Though much of her art depicts negative or difficult issues, people often tell Lukova that they walk away from her exhibit feeling uplifted.

“My general message is that with good intention, we can resolve [these negative issues] and create something better for us, for the world, and for society,” says Lukova. “The fact that [artists] address something is already a positive step to solving it, but if we don’t speak about it, it can get worse.”

Lukova hopes that her exhibition, which addresses essential themes of humanity and injustices worldwide, will help viewers develop empathy for social and cultural issues.
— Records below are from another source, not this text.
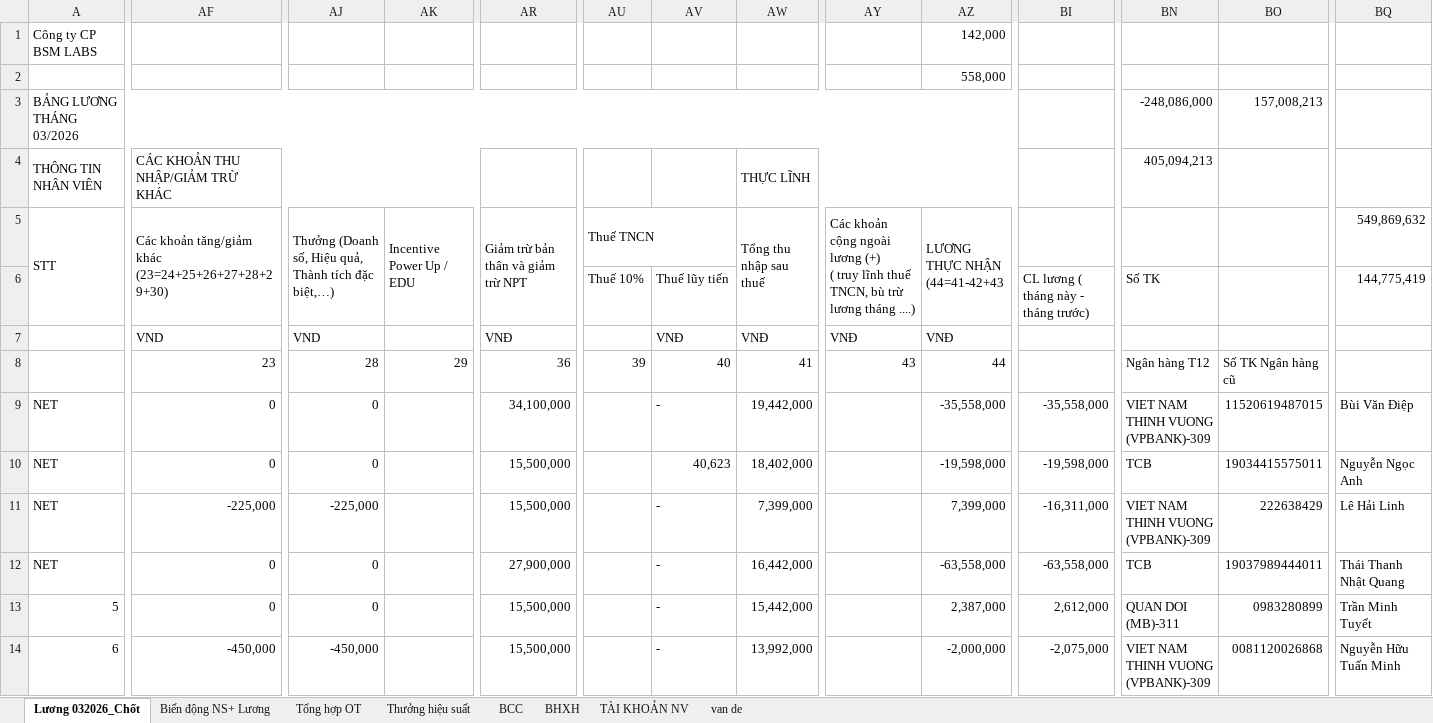
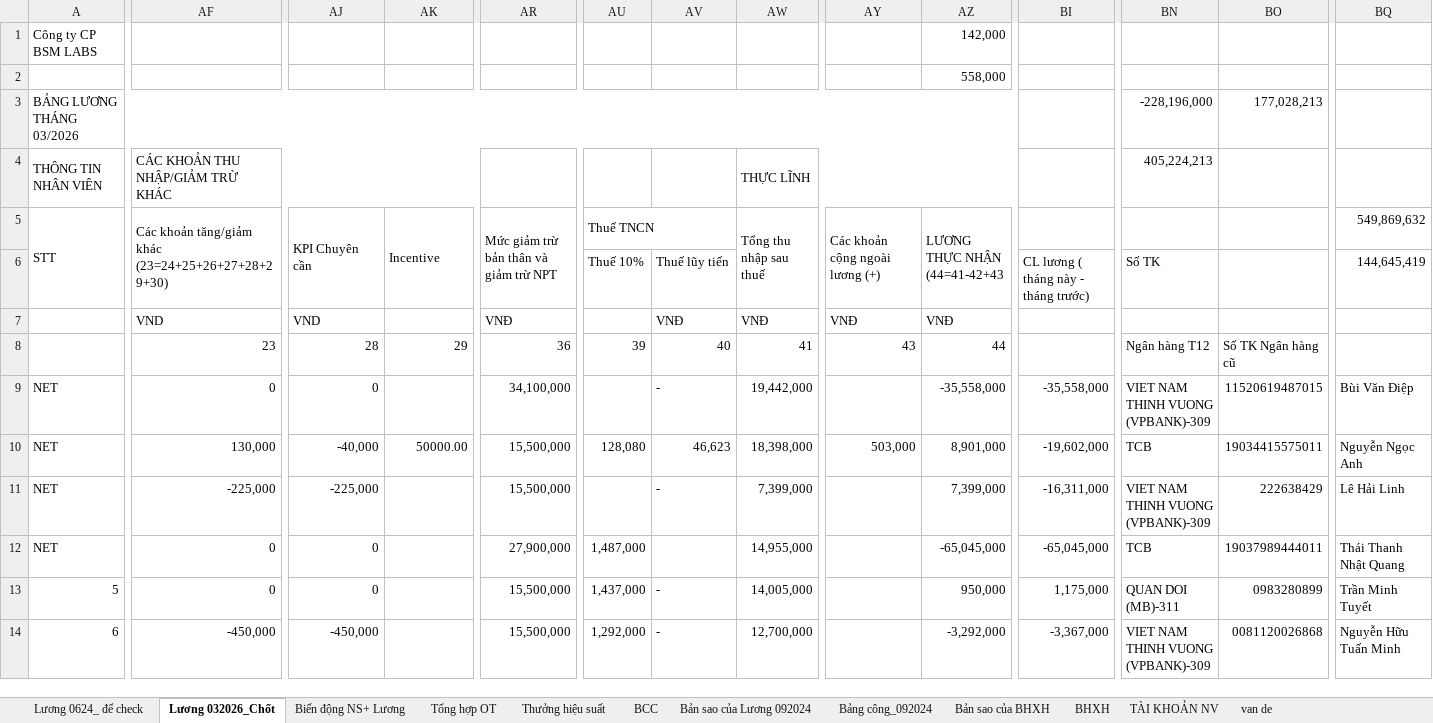
Before and after one commit to nsongha/BSM-PhieuLuong, an Excel workbook: docs/2026.03_Lương_BSM Labs_số liệu giả định.xlsx, sheet Lương 032026_Chốt, drawn as a sheet; only a part is shown, gaps mark what is left out; values as stored, in another font and other column widths than the file's, no cell formats; charts and pictures not drawn; ↵ is a line break in a cell; the diff covers the shown part only; the diff names each change by its address in the sheet, - before the commit and + after, or states it on an @@ line.

```diff
--- a/docs/2026.03_Lương_BSM Labs_số liệu giả định.xlsx (sheet Lương 032026_Chốt)
+++ b/docs/2026.03_Lương_BSM Labs_số liệu giả định.xlsx (sheet Lương 032026_Chốt)
@@ sheet tab unhidden: Lương 0624_ để check @@
@@ sheet tab unhidden: Bản sao của Lương 092024 @@
@@ sheet tab unhidden: Bảng công_092024 @@
@@ sheet tab unhidden: Bản sao của BHXH @@
-BN3: -248,086,000
+BN3: -228,196,000
-BO3: 157,008,213
+BO3: 177,028,213
-BN4: 405,094,213
+BN4: 405,224,213
-AJ5: Thưởng (Doanh số, Hiệu quả, Thành tích đặc biệt,…)
+AJ5: KPI Chuyên cần
-AK5: Incentive Power Up / EDU
+AK5: Incentive
-AR5: Giảm trừ bản thân và giảm trừ NPT
+AR5: Mức giảm trừ bản thân và giảm trừ NPT
-AY5: …lương (+) ↵ ( truy lĩnh thuế TNCN, bù trừ lương tháng ....)
+AY5: …lương (+)
-BQ6 (549,869,632): 144,775,419
+BQ6 (549,869,632): 144,645,419
-AF10: 0
+AF10: 130,000
-AJ10 (KPI Chuyên cần): 0
+AJ10 (KPI Chuyên cần): -40,000
-AK10 (Incentive): (empty)
+AK10 (Incentive): 50000.00
-AU10 (Thuế TNCN): (empty)
+AU10 (Thuế TNCN): 128,080
-AV10: 40,623
+AV10: 46,623
-AW10 (Tổng thu nhập sau thuế): 18,402,000
+AW10 (Tổng thu nhập sau thuế): 18,398,000
-AY10 (Các khoản cộng ngoài lương (+)): (empty)
+AY10 (Các khoản cộng ngoài lương (+)): 503,000
-AZ10 (LƯƠNG THỰC NHẬN (44=41-42+43): -19,598,000
+AZ10 (LƯƠNG THỰC NHẬN (44=41-42+43): 8,901,000
-BI10: -19,598,000
+BI10: -19,602,000
-AU12 (Thuế TNCN): (empty)
+AU12 (Thuế TNCN): 1,487,000
-AV12: -
+AV12: (empty)
-AW12 (Tổng thu nhập sau thuế): 16,442,000
+AW12 (Tổng thu nhập sau thuế): 14,955,000
-AZ12 (LƯƠNG THỰC NHẬN (44=41-42+43): -63,558,000
+AZ12 (LƯƠNG THỰC NHẬN (44=41-42+43): -65,045,000
-BI12: -63,558,000
+BI12: -65,045,000
-AU13 (Thuế TNCN): (empty)
+AU13 (Thuế TNCN): 1,437,000
-AW13 (Tổng thu nhập sau thuế): 15,442,000
+AW13 (Tổng thu nhập sau thuế): 14,005,000
-AZ13 (LƯƠNG THỰC NHẬN (44=41-42+43): 2,387,000
+AZ13 (LƯƠNG THỰC NHẬN (44=41-42+43): 950,000
-BI13: 2,612,000
+BI13: 1,175,000
-AU14 (Thuế TNCN): (empty)
+AU14 (Thuế TNCN): 1,292,000
-AW14 (Tổng thu nhập sau thuế): 13,992,000
+AW14 (Tổng thu nhập sau thuế): 12,700,000
-AZ14 (LƯƠNG THỰC NHẬN (44=41-42+43): -2,000,000
+AZ14 (LƯƠNG THỰC NHẬN (44=41-42+43): -3,292,000
-BI14: -2,075,000
+BI14: -3,367,000
```
Also changed, not shown: 55 edited cells elsewhere in this sheet, sheet BHXH, sheet Thưởng hiệu suất, cell formats, formulas that keep their value, hidden cells, charts or pictures, 3 other files.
She cites the Greek tragedies and how they were written for the same purpose — to evoke empathy in the audience.

“When you empathize with the suffering of someone else, that triggers a desire to do something good to fix the wrong,” says Lukova. 

Bramell agrees that evoking empathy is an essential element when we talk about combating racial injustices. 

“Art is such a great way to do that because it’s not as intimidating as history-based lectures and things of that nature,” she says. 

Lukova is quick to point out the difference between the art we see in galleries and in mass culture, where there is often unnecessary violence or cruelty, such as in Hollywood movies and video games. 

“It has to be done in an artful way,” says Lukova. “You have to trigger the most noble impulses in the soul. I think being an artist is as serious as being a doctor or a pilot. Art has a huge impact on people — especially young people. An artist is responsible for shaping people’s reactions and lives. Historically, great pieces of art have been banned or even destroyed. She maintains that for these artists, creativity and morality were inseparable. “People will say truth is a relative notion, but in our hearts, we know there is right and wrong,” Lukova says. “If you are true to your beliefs, that’s where the most powerful pieces of art come from.”

Bramell is proud to bring Lukova’s exhibit to the Freedom Center. “Luba’s work brings life to these current issues that we’re trying to bring a voice to and trying to advocate for,” she says. “Though it’s unfortunate that we keep having to have these conversations, we want the Freedom Center to be a safe space for people to engage this context and have these conversations.


The National Underground Railroad Freedom Center is located at 50 East Freedom Way, Cincinnati, Ohio 45202. For more information, call 513-333-7500. To learn more about Designing Justice or to purchase tickets visit www.freedomcenter.org